Work order – Scan the material below for the word "dart", then copy every line in which it appears.

"""

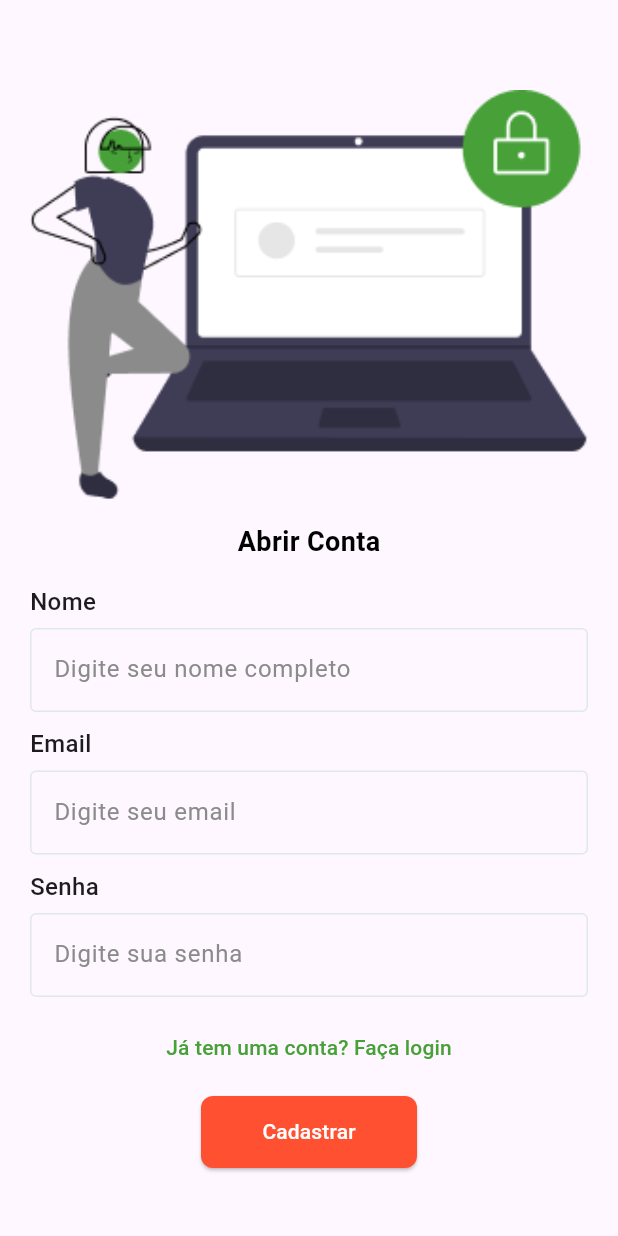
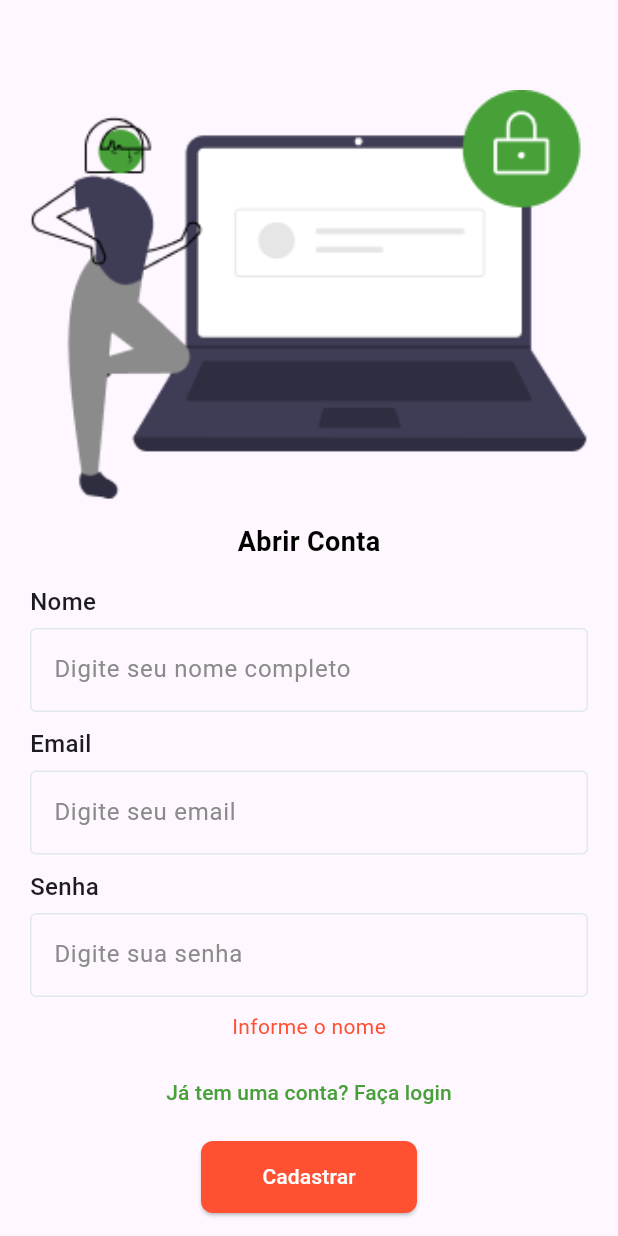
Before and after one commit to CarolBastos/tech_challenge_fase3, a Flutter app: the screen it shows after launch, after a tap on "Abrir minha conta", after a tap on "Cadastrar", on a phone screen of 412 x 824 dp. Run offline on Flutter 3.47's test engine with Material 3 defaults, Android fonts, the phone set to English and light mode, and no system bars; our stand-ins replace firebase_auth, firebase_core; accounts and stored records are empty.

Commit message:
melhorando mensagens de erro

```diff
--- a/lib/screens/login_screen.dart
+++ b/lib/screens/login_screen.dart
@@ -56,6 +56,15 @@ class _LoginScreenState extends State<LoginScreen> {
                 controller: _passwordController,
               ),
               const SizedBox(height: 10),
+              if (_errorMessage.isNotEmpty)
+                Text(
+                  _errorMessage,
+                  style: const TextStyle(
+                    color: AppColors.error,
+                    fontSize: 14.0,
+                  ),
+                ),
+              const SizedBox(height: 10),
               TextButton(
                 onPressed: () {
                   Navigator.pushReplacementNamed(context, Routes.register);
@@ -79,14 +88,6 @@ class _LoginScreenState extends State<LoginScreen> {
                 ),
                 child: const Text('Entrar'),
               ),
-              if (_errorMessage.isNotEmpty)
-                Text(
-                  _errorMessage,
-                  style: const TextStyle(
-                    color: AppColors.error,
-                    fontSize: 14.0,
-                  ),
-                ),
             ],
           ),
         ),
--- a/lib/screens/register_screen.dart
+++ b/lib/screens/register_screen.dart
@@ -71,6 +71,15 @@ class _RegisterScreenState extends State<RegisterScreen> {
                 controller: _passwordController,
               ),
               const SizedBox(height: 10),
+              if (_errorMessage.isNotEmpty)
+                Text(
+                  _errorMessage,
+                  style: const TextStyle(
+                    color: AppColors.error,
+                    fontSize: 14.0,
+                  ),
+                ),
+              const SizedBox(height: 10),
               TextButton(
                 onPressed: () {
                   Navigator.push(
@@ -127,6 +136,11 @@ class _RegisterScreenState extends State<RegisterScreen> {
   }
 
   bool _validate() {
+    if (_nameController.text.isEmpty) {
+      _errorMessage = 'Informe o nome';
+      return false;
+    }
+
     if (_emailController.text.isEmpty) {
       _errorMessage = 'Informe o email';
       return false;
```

"""

Exercise solution –
--- a/lib/screens/login_screen.dart
+++ b/lib/screens/login_screen.dart
--- a/lib/screens/register_screen.dart
+++ b/lib/screens/register_screen.dart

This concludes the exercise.